Sometimes, if you want to catch the essence of a moment, however, grim, you need to turn to humor. Recently, the New Yorker’s resident satirist Andy Borowitz produced one of his patented fake news stories that began this way: “The president of CNN Worldwide, Jeff Zucker, attempted on Wednesday to defuse the brewing controversy over his decision to change the network’s official slogan from ‘The Most Trusted Name in News’ to ‘Holy Crap, We’re All Gonna Die.’”
Can there be any question that a pandemic disease, which may, by December, be spreading at the rate of 10,000 cases per week in West Africa and, in a deeply interconnected world, can head anywhere is worthy of attention, preparation, and planning? Can there be any question that a major global humanitarian effort to stem Ebola’s course in Liberia, Sierra Leone, and Guinea is imperative? Still, you have to wonder whether the second-by-second coverage of the two cases so far transmitted in this country, including the quarantining of a dog, isn’t just the usual media overkill. It’s a story that, like massive storms and extreme weather, has so many upsides for a media world that feels itself up against the wall: it’s easy to write (or film); there’s no need for “balance”; it’s guaranteed to instantly glue eyeballs at a time when your audience can be elsewhere in no-seconds flat; and it breeds overreaction and the sort of hysteria that brings in yet larger audiences, the sort that Borowitz captured so well. On the other hand, it makes reality almost impossible to grasp by denying context or perspective. Think of Ebola as the disease version of ISIS beheading videos.
Add into the mix an election year in which Republicans are ready to tar Democrats with any kind of prospective disaster (and Democrats eager to blame Republican cost-cutting for the imagined pandemic-to-come). The result: a growing mood that couldn’t be uglier or less amenable to thinking clearly about the actual dangers we face and what is to be done.

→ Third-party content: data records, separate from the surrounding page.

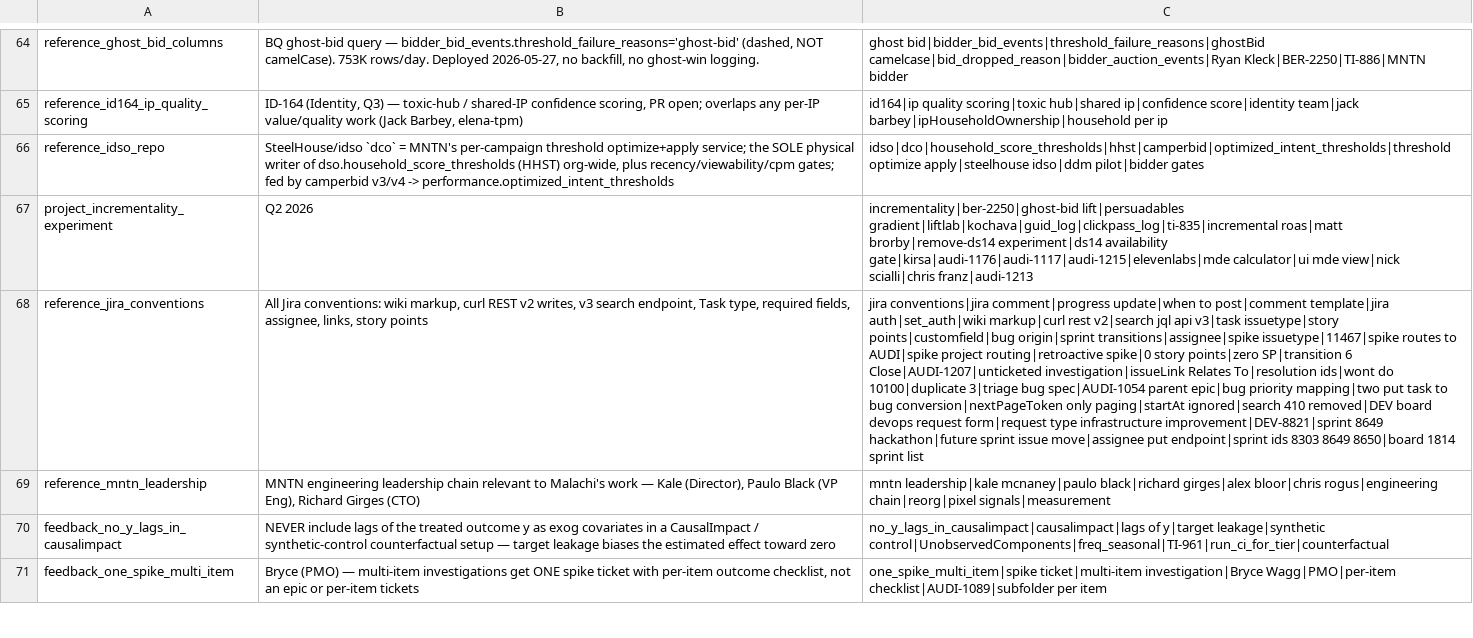
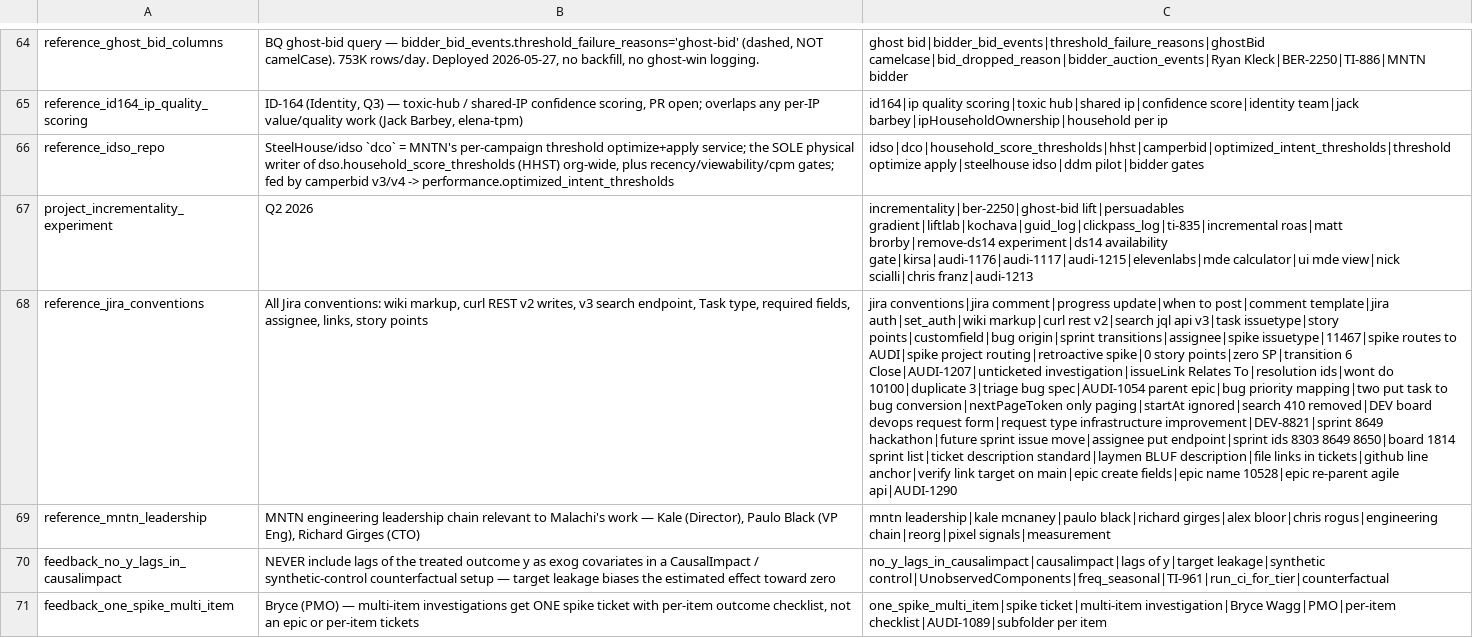
Before and after one commit to mdunn-mntn/malachi-workspace, a TSV file: knowledge/_MEMORY_RECALL.tsv, drawn as a sheet; only a part is shown, gaps mark what is left out; the diff names each change by its address in the sheet, - before the commit and + after, or states it on an @@ line.

Commit message:
AUDI-1194: jira conventions, ticket description standard (BLUF, links)

```diff
--- a/knowledge/_MEMORY_RECALL.tsv
+++ b/knowledge/_MEMORY_RECALL.tsv
-C68: …1814 sprint list
+C68: …1814 sprint list|ticket description standard|laymen BLUF description|file links in tickets|github line anchor|verify link target on main|epic create fields|epic name 10528|epic re-parent agile api|AUDI-1290
```
Also changed, not shown: 2 other files.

As TomDispatch regular Karen Greenberg points out today, given an administration already on the ropes over its new war in the Middle East, it would be all too easy for U.S. officials, amid the usual panic, to fall back on that comfortable template of the post-9/11 years, the war on terror, when it comes to Ebola. After all, it’s already enscribed in the DNA of a national security state that is, effectively, a shadow government. So no one should be surprised that Washington’s first response to the Ebola crisis was to militarize it. U.S. boots are already on the ground in West Africa and preparations are underway for a possible future call-up of the reserves and the National Guard. In other words, in his initial move to contain Ebola, President Obama sent in the U.S. military, an organization as ill equipped to deal with a pandemic disease as it was to deal with “nation-building” in Afghanistan or Iraq. He also called for the formation of medical “SWAT teams” to fight Ebola in this country — not perhaps your typical image for responding to a disease, but one that fits this American moment to a T. And the Pentagon has already responded by organizing “a 30-person rapid-response team that could provide quick medical support to civilian healthcare workers if additional cases of the Ebola virus are diagnosed in the United States.”
Since we already live in the United States of Hysteria, TomDispatch sets out on a tour today of possible future front lines as Greenberg explores how, in our strange land, a disease could end up being treated as the latest terror operation against this country. Tom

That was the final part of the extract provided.